Arts & Life Editor

Josh Raskin is a university dropout, but that won’t stop him from winning an Oscar. ‘The former new media student, whose animated short film “I Met the Walrus” is up for an Academy Award, never actually graduated from Ryerson. In 2004, he got so busy with a thesis project and his side work that he dropped all his other classes.

“It sort of became evident that the reason I was at school was to have the opportunity to learn and make work without worrying about a client, to do my own thing, and be inspired by the profs and stuff,” said Raskin, who directed the film. “But really, in the creative world, the bottom line isn’t really a piece of paper hanging on your wall.”

Raskin is only one of the many Ryerson-anointed hands that worked on the film. The design element in the frenetic work of art was done by new media grad and business partner, Alex Kurina.

The sound was captured from the original recording by Ryerson radio and television arts instructor Finley Braithwaite. Braithwaite’s brother, James, animated the film.

Despite the excitement, Raskin, like a new celebrity, is staying grounded.

“It’s insane, it’s flattering, it’s terrifying and the important thing for us is to try to keep our heads together and not get swept up by everything,” he said.

He’s quick to credit the subject matter of the film for the success. “I don’t know if you’ve ever heard of The Beatles, but they’re huge,” he jokes. “It’s John Lennon and the stuff he’s talking about is so relevant now, even more than it was 30 years ago.”

Almost 40 years ago, 14-year-old Jerry Levitan weaseled his way into an interview with John Lennon when the Beatle was in Toronto.

Since then, he knew he wanted to do something with the audio interview, but he didn’t know exactly what.
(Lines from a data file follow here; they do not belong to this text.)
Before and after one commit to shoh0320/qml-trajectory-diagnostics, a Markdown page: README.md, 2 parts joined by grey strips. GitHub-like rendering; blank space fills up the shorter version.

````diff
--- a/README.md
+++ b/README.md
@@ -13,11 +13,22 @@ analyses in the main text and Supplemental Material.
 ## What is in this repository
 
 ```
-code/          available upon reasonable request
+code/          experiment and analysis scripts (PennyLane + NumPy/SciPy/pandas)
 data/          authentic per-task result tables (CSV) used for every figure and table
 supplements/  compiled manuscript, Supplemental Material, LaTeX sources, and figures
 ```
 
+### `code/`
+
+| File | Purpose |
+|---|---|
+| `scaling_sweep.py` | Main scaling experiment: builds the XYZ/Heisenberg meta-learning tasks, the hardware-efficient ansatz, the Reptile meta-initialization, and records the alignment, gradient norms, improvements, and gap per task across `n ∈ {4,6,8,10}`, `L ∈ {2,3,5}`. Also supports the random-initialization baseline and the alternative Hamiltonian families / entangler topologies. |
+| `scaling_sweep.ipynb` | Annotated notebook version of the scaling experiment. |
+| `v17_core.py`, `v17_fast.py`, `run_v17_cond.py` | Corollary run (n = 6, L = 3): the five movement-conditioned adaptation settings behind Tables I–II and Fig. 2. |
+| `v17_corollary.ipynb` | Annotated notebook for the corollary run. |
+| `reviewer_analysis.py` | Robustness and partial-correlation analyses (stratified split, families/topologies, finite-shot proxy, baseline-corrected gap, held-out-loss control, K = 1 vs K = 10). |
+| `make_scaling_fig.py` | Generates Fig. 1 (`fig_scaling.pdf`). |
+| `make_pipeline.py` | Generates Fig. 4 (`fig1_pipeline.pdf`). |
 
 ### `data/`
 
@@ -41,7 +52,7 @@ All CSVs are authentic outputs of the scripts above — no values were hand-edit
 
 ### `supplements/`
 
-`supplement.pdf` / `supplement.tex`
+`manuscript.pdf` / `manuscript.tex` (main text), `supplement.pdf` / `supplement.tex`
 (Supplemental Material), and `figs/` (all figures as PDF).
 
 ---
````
It wasn’t until he saw Raskin’s work at Ryerson through a mutual friend that he trusted someone enough to give up his treasure.

Though Levitan, who serves as producer, originally wanted his interview and story to be made into a documentary, he said, “When I saw what Josh wanted to do, it just seemed right.” “I just wanted to literally animate the words, unfurling in the way I imagined they would appear inside the head of a baffled 14-year-old boy interviewing his idol,” Raskin said.
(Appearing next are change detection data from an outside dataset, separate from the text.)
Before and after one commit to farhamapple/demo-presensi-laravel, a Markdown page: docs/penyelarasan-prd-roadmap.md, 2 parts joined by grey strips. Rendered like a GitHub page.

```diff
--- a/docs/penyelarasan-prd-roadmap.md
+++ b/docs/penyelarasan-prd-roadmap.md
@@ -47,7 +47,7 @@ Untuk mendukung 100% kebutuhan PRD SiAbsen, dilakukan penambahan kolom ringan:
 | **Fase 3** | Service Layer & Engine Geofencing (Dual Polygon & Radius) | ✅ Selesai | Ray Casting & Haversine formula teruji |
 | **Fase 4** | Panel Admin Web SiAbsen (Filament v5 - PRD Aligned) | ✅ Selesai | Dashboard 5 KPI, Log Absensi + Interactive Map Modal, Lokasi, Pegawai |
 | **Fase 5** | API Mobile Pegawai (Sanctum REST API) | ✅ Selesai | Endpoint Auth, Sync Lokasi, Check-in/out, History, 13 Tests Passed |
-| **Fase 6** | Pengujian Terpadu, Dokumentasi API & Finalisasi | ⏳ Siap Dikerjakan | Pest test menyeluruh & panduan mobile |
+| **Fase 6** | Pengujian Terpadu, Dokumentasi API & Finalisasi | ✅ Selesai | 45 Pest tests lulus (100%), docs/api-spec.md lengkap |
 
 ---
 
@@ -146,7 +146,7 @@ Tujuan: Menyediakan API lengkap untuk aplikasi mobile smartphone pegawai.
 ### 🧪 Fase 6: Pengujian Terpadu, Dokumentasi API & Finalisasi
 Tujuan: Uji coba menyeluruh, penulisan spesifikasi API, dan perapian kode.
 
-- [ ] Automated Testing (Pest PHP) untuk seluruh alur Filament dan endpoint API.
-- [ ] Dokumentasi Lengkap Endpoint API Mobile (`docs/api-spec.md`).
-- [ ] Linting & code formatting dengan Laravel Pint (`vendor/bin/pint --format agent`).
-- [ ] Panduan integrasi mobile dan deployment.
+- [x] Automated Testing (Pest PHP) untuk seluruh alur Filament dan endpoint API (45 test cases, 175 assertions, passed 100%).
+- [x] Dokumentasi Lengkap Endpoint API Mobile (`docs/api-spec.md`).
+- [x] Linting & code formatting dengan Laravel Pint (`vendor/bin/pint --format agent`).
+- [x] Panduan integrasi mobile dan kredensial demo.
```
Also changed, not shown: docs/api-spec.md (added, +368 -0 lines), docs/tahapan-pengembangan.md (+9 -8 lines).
With the Academy Awards set to air Feb. 24, the team just got back from screening the film at Sundance Film Festival in Park City, Utah, where the celebrity scene didn’t change their opinion of themselves.

“First of all, we assume we’re not going to win,” said Raskin. “And if we do somehow fall ass-backwards into this award, of course we’ll get cut off by the music because we’ll take so long to figure out what is going on that we’ll just be completely pantless and dumbfounded, scratching our heads trying to figure out what happened in the past year and a half.”
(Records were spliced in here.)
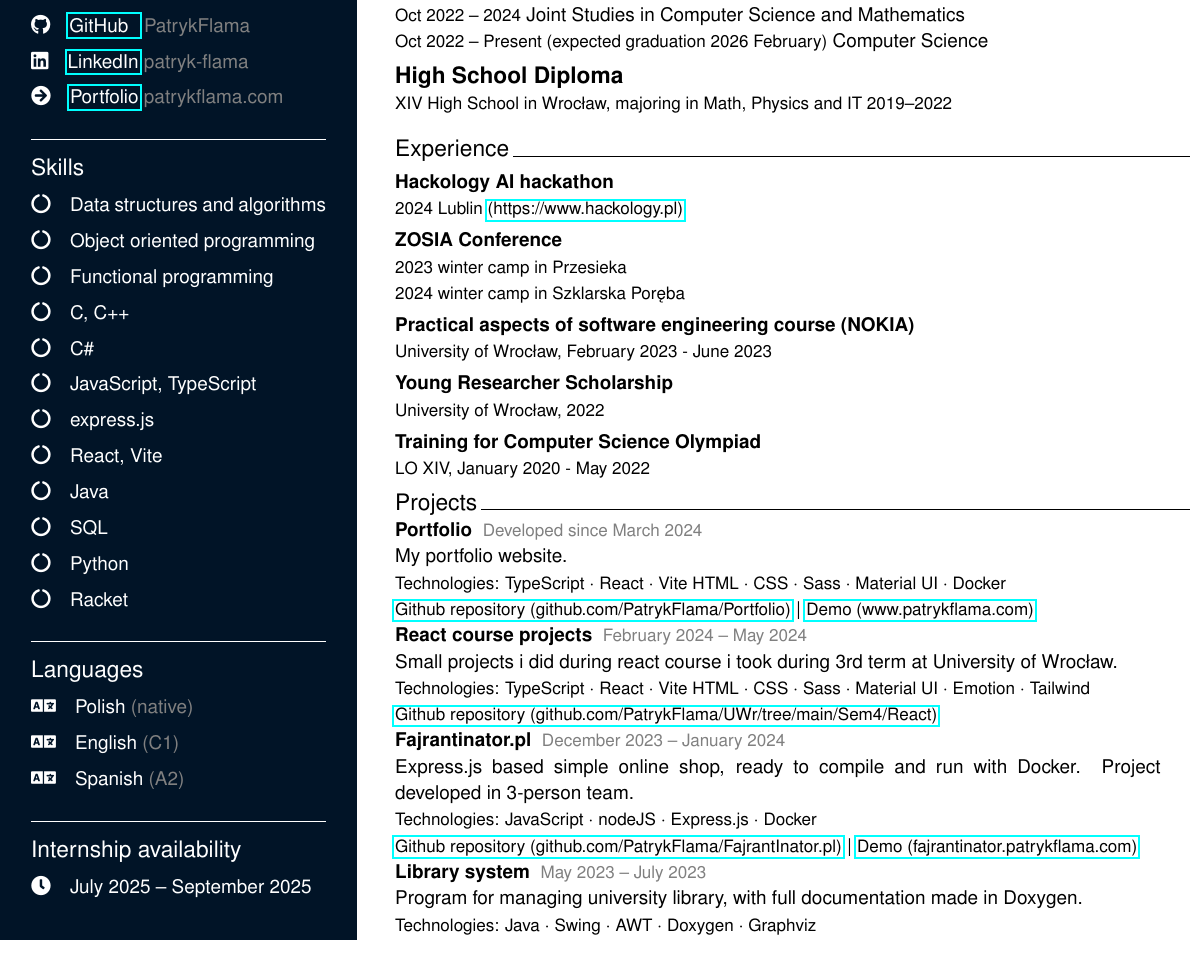
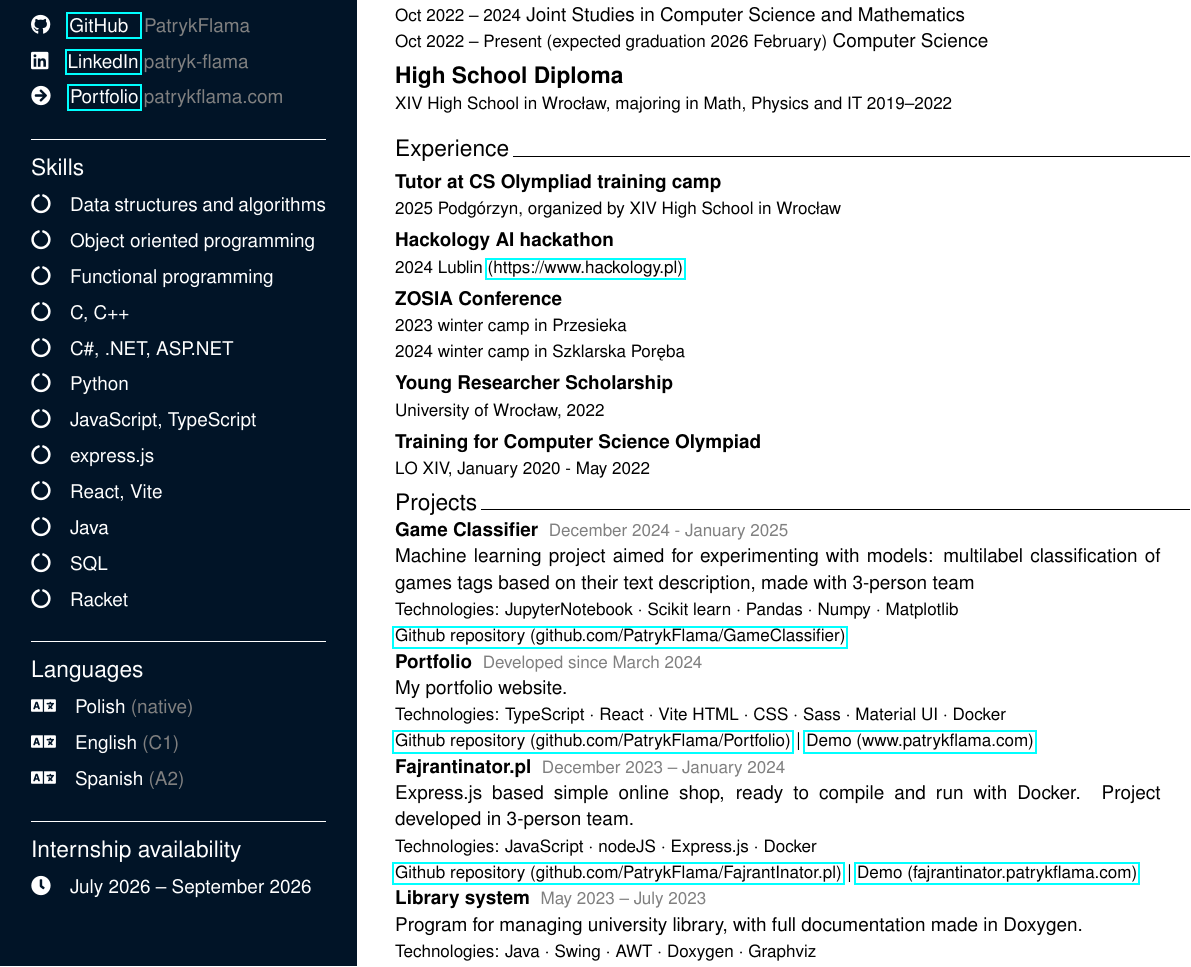
Before and after one commit to PatrykFlama/PatrykFlama, a LaTeX CV (cv/cv.tex): part of the page, cut so that both start at the same text. Compiled offline with pdfLaTeX.

Commit message:
some cleanup

```diff
--- a/cv/cv.tex
+++ b/cv/cv.tex
@@ -82,7 +82,9 @@
 
 \faCircleNotch \quad C, C++
 
-\faCircleNotch \quad C\#
+\faCircleNotch \quad C\#, .NET, ASP.NET
+
+\faCircleNotch \quad Python
 
 \faCircleNotch \quad JavaScript, TypeScript
 
@@ -93,8 +95,6 @@
 \faCircleNotch \quad Java
 
 \faCircleNotch \quad SQL
-
-\faCircleNotch \quad Python
 
 \faCircleNotch \quad Racket
 
@@ -114,7 +114,7 @@
 
 {\large Internship availability}
 
-\faClock \quad July 2025 -- September 2025
+\faClock \quad July 2026 -- September 2026
 
 \end{tcolorbox}
 \end{minipage}
@@ -170,22 +170,17 @@ Passionate about algorithms and data structures, driven by a love for continuous
 { \setstretch{1.1}
 
 \vspace{1mm}
+\textbf{Tutor at CS Olympliad training camp} \\
+{\small 2025 Podgórzyn, organized by XIV High School in Wrocław}
 
-\textbf{Hackology AI hackathon}
-
+\vspace{1mm}
+\textbf{Hackology AI hackathon} \\
 {\small 2024 Lublin \href{https://www.hackology.pl/}{(https://www.hackology.pl)}}
 
-}
-
-{ \setstretch{1.1}
 \vspace{1mm}
 \textbf{ZOSIA Conference} \\
 {\small 2023 winter camp in Przesieka} \\
 {\small 2024 winter camp in Szklarska Poręba}
-
-\vspace{1mm}
-\textbf{Practical aspects of software engineering course (NOKIA)} \\
-{\small University of Wrocław, February 2023 - June 2023}
 
 \vspace{1mm}
 \textbf{Young Researcher Scholarship} \\
@@ -203,18 +198,17 @@ Passionate about algorithms and data structures, driven by a love for continuous
 
 { \setstretch{1.1}
 
+\textbf{Game Classifier} \space {\small \color{gray} December 2024 - January 2025} \\
+Machine learning project aimed for experimenting with models: multilabel classification of games tags based on their text description, made with 3-person team \\
+{\small Technologies: JupyterNotebook $\cdot$ Scikit learn $\cdot$ Pandas $\cdot$ Numpy $\cdot$ Matplotlib } \\
+{\small \href{https://github.com/PatrykFlama/GameClassifier}{Github repository (github.com/PatrykFlama/GameClassifier)}}
+
 \textbf{Portfolio} \space {\small \color{gray} Developed since March 2024} \\
 My portfolio website. \\
 {\small Technologies: TypeScript $\cdot$ React $\cdot$ Vite
 HTML $\cdot$ CSS $\cdot$ Sass $\cdot$ Material UI $\cdot$ Docker } \\
 {\small \href{https://github.com/PatrykFlama/Portfolio}{Github repository (github.com/PatrykFlama/Portfolio)}}
 | {\small \href{https://www.patrykflama.com/}{Demo (www.patrykflama.com)}}
-
-\textbf{React course projects} \space {\small \color{gray} February 2024 -- May 2024} \\
-Small projects i did during react course i took during 3rd term at University of Wrocław. \\
-{\small Technologies: TypeScript $\cdot$ React $\cdot$ Vite
-HTML $\cdot$ CSS $\cdot$ Sass $\cdot$ Material UI $\cdot$ Emotion $\cdot$ Tailwind } \\
-{\small \href{https://github.com/PatrykFlama/UWr/tree/main/Sem4/React}{Github repository (github.com/PatrykFlama/UWr/tree/main/Sem4/React)}}
 
 \textbf{Fajrantinator.pl} \space {\small \color{gray} December 2023 -- January 2024} \\
 Express.js based simple online shop, ready to compile and run with Docker. Project developed in 3-person team. \\
```
Also changed, not shown: cv/cv.pdf, cv/cv.tex (7 more changed lines).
But that doesn’t mean he doesn’t have his potential speech mapped out.

“Since I’m just going to spit some Biggie Smalls lyrics for my acceptance speech, I feel like the music will just add rhythm to the flow.”

It’s clear that everyone involved got to know each other pretty intimately. So much so that when Kurina calls the film a labour of love, it seems as though he’s not just referring to their love for the project or the iconic subject matter, but love for each other.

Ryerson President Sheldon Levy called Raskin himself to congratulate the director. And Steve Daniels, the director of the new media program said that this is beyond exciting for the school.

As the big show looms, where the filmmakers came from seems somehow less important than where they’re going.

And they’re going their fast. “Right now, we’re running around like squirrels on fire,” says James Braithwaite.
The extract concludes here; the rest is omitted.